Crops & Systems
Forever Green Initiative—Donald Wyse, Wysex001@umn.edu (651 470 9878); Nick Jordan, email@example.com
For the state of Minnesota to meet proposed water quality goals, we must incorporate winter annual and perennial crops into agricultural landscapes. The Forever Green Initiative at the University of Minnesota is positioned to realize this goal and more. The Forever Green Initiative is focused on developing new crops to ensure agricultural production to strengthen economies while protecting water and other natural resources.
By coupling innovations in crop breeding, agricultural production methods, food science, and utilization technologies, we can add to the productivity and profitability of current agricultural systems and enable major improvements in water quality.
Preservation of our natural resources is important to the quality of life and health of all Minnesotans. Among these resources, clean water is one of the most important to the citizens of the “Land of 10,000 Lakes”. Currently, the health of Minnesota’s lakes, rivers, and ground water is threated by non-point sediment and nutrient pollutants originating from agricultural systems. The human health risks, ecosystem impacts and economic losses related to de-graded water resources were highlighted by the Minnesota Pollution Control Agency and 10 other agencies in the “Minnesota Nutrient Reduction Strategy” report. These threats result from land-use practices in both urban and rural areas. In rural areas, however, agriculture can provide the solutions that preserve and conserve two of Minnesota’s most precious resources, soil and water. The reported strategies suggest that it will not be possible for Minnesota to meet proposed water quality goals without incorporating winter annual and perennial crops into Minnesota’s agriculture landscapes.
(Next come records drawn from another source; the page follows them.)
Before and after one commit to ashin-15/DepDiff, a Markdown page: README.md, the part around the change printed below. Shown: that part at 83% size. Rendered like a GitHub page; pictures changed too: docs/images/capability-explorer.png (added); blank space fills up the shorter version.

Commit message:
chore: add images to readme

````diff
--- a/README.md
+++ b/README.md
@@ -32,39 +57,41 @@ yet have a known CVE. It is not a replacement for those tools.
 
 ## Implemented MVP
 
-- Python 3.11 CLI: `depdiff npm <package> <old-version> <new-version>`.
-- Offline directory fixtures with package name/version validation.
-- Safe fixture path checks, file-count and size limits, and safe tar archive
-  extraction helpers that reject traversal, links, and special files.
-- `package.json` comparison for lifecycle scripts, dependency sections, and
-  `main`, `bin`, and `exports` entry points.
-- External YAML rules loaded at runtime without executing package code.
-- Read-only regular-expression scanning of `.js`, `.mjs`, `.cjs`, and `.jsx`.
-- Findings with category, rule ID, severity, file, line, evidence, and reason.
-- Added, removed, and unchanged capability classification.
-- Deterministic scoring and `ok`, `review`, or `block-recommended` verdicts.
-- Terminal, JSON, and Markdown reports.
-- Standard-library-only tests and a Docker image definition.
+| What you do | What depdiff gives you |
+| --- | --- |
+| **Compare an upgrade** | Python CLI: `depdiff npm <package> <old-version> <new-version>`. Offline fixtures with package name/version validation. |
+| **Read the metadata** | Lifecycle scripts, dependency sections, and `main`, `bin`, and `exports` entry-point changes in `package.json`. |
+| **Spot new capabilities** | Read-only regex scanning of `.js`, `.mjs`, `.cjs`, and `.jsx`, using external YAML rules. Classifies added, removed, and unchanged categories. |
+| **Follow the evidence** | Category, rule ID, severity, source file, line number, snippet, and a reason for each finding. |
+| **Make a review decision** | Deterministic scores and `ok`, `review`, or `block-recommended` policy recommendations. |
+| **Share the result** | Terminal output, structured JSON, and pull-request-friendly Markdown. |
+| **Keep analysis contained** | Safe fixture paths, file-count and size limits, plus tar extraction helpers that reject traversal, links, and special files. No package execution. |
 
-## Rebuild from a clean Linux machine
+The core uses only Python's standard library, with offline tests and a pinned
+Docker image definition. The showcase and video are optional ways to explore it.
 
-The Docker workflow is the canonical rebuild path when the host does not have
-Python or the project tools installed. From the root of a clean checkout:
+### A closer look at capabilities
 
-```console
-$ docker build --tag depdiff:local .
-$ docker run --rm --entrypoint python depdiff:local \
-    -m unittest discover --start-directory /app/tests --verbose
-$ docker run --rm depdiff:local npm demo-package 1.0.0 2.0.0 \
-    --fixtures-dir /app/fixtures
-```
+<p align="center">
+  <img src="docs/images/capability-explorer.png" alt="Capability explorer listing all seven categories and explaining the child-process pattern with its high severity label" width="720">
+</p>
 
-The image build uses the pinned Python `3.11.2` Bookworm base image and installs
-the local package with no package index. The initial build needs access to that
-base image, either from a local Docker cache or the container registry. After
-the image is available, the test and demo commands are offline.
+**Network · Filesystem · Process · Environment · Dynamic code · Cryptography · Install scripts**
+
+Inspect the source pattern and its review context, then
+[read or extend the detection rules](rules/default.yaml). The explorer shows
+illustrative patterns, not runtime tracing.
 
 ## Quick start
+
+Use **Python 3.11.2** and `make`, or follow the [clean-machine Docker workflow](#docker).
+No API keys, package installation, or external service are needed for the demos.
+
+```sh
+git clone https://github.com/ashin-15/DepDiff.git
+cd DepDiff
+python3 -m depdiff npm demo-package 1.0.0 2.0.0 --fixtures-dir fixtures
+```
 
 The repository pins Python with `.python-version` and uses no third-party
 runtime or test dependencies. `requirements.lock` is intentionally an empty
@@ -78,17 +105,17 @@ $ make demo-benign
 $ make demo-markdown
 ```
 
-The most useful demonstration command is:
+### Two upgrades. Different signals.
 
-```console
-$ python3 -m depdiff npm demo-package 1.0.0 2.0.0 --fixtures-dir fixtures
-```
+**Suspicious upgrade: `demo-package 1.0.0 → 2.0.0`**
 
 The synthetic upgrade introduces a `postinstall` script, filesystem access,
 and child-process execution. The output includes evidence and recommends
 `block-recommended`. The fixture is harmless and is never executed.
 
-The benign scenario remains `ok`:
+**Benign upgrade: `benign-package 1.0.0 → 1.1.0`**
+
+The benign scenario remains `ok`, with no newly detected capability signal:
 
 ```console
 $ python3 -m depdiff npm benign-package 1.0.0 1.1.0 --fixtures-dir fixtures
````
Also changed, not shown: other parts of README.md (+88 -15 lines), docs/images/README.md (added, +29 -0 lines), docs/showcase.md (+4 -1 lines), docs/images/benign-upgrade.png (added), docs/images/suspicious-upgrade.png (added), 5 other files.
The Forever Green Initiative at the University of Minnesota is positioned to develop these new winter annual and perennial crops, as well as the associated efficient farming systems that improve water quality and manage water quantity while bolstering the rural and agricultural economy with high-value, commercially marketable products.
The Forever Green Initiative is composed of teams of researchers, farmers, food product developers, and entrepreneurs from all aspects of the agricultural supply chain whose goal is to develop and promote the use of new crops that enhance water and soil quality. Each of the new agricultural enterprises outlined in the portfolio below require a unique strategy for implementation. The Forever Green team is focused on ensuring that these enterprises strengthen Minnesota’s economy while protecting water and other natural resources. Our basic strategy is to create and couple innovations—in crop breeding, agricultural production methods, and utilization technologies—that add to the productivity and profitability of our current Minnesota agriculture and enable major increases in water quality and management of water quantity. Forever Green innovations are based on perennial and winter-tolerant crops that create new economic opportunities and environmental benefits for Minnesota.
Minnesota’s current agriculture is dominated by annual crops like corn and soybean that grow during the summer, leaving land bare and brown for much of the year. Without active plant root systems to hold soil in place and absorb water, fields are much more vulnerable to wind and water erosion, and nutrient leaching; both major contributors to non-point source pollution. By adding perennial and winter-tolerant annual cover crops, we can improve water quality because these crops are active during most of the year, including the fall, winter and spring when summer annual crops are absent. For this reason, perennial and winter-annual crops—working in tandem with summer annuals—can capture solar energy, water and nutrients with very high efficiency. Perennial and winter annual crops can enhance habitat for wildlife such as pheasants, deer, fish, and pollinators. New efficient Forever Green cropping systems will improve water quality by providing continuous living cover resulting in protection of soil, by reducing water runoff, wind and water erosion, and loss of soil and nutrients that can occur when farmland is not covered by living plants.
The Forever Green Initiative has been underway, as a formal initiative, for almost 7 years. It has received funding from non-state sources, including competitive grants from federal, University of Minnesota, foundation and commercial sectors. It currently engages over 60 faculty, graduate students and research staff at the University of Minnesota, in a wide range of academic departments. Work is underway to develop a broad portfolio of winter-tolerant cover crops and perennial crops. New breeding technologies are being applied to make rapid improvements in these species, along with new methods for designing sustainable production systems, utilizing the crops as feedstocks for new products, and “de-risking” potential investments in these crops and technologies for entrepreneurs and potential investors. The Forever Green Initiative is attracting high-quality scientific talent to the University of Minnesota to meet the future workforce needs in agriculture, food, energy and natural resource industries throughout Minnesota
Potential for High-Efficiency Agriculture
As these examples show, the state of Minnesota and its land-grant university have the academic resources and capacities needed to become a national leader in the development of the high-efficiency agriculture. Our state has world-class resources of soil, land, water, climate and people. It is time to put these fully to work to help secure a better future for farmers, rural communities, and the state of Minnesota.